Achilles tendon rupture is when the achilles tendon breaks. The achilles is the most commonly injured tendon. Rupture can occur while performing actions requiring explosive acceleration, such as pushing off or jumping. The male to female ratio for Achilles tendon rupture varies between 7:1 and 4:1 across various studies.
The Achilles tendon usually ruptures as a result of a sudden forceful contraction of the calf muscles. Activities such as jumping, lunging, or sprinting can cause undue stress on the Achilles tendon and cause it to rupture. Often there is a background of Achilles tendinitis. Direct trauma to the area, poor flexibility or weakness of the calf muscles or of the Achilles tendon and increasing age are some of the other factors that are associated with an Achilles tendon rupture.
Although it's possible to have no signs or symptoms with an Achilles tendon rupture, most people experience pain, possibly severe, and swelling near your heel. An inability to bend your foot downward or "push off" the injured leg when you walk. An inability to stand up on your toes on the injured leg. A popping or snapping sound when the injury occurs. Seek medical advice immediately if you feel a pop or snap in your heel, especially if you can't walk properly afterward.
During the physical exam, your doctor will inspect your lower leg for tenderness and swelling. In many cases, doctors can feel a gap in your tendon if a complete rupture has occurred. Achilles tendon rupture can be diagnosed reliably with clinical examination, but if there?s a question about the extent of your Achilles tendon injury then your doctor may order a magnetic resonance imaging (MRI) scan.
Non Surgical Treatment
Your doctor will advise you exactly when to start your home physical therapy program, what exercises to do, how much, and for how long to continue them. Alphabet Range of Motion exercises. Typically, the first exercise to be started (once out of a non-removable cast). While holding your knee and leg still (or cross your leg), you simply write the letters of the alphabet in an imaginary fashion while moving your foot and ankle (pretend that the tip of your toe is the tip of a pencil). Motion the capital letter A, then B, then C, all the way through Z. Do this exercise three times per day (or as your doctor advises). Freeze a paper cup with water, and then use the ice to massage the tendon area as deeply as tolerated. The massage helps to reduce the residual inflammation and helps to reduce the scarring and bulkiness of the tendon at the injury site. Do the ice massage for 15-20 minutes, three times per day (or as your doctor advises). Calf Strength exercises.
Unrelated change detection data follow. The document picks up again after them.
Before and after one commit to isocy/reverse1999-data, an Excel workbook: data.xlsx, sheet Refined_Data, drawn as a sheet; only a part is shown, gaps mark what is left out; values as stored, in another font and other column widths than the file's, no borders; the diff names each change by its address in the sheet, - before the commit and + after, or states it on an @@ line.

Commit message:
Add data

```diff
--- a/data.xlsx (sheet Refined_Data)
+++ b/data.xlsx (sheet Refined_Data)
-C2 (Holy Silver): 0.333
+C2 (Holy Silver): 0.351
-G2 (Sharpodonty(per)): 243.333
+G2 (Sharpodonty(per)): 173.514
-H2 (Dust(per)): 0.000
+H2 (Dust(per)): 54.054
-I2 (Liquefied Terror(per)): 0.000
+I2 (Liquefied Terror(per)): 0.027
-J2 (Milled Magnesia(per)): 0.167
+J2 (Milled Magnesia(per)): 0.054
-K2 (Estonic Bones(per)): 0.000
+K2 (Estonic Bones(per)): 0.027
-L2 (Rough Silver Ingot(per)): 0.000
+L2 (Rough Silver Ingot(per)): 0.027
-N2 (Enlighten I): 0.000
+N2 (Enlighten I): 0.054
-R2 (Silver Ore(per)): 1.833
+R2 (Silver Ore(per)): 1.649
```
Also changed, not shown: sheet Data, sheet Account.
This exercise is typically delayed and not used in the initial stages of rehabilitation, begin only when your doctor advises. This exercise is typically done while standing on just the foot of the injured side. Sometimes, the doctor will advise you to start with standing on both feet. Stand on a step with your forefoot on the step and your heel off the step. The heel and forefoot should be level (neither on your tip toes nor with your heel down). Lower your heel very slowly as low as it will go, then rise back up to the level starting position, again very slowly. This is not a fast exercise. Repeat the exercise as tolerated. The number of repetitions may be very limited at first. Progress the number of repetitions as tolerated. Do this exercise one to two times per day (or as your doctor advises).
Surgical repair is a common method of treatment of acute Achilles rupture in North America because, despite a higher risk of overall complications, it has been believed to offer a reduced risk of rerupture. However, more recent trials, particularly those using functional bracing with early range of motion, have challenged this belief. The aim of this meta-analysis was to compare surgical treatment and conservative treatment with regard to the rerupture rate, the overall rate of other complications, return to work, calf circumference, and functional outcomes, as well as to examine the effects of early range of motion on the rerupture rate.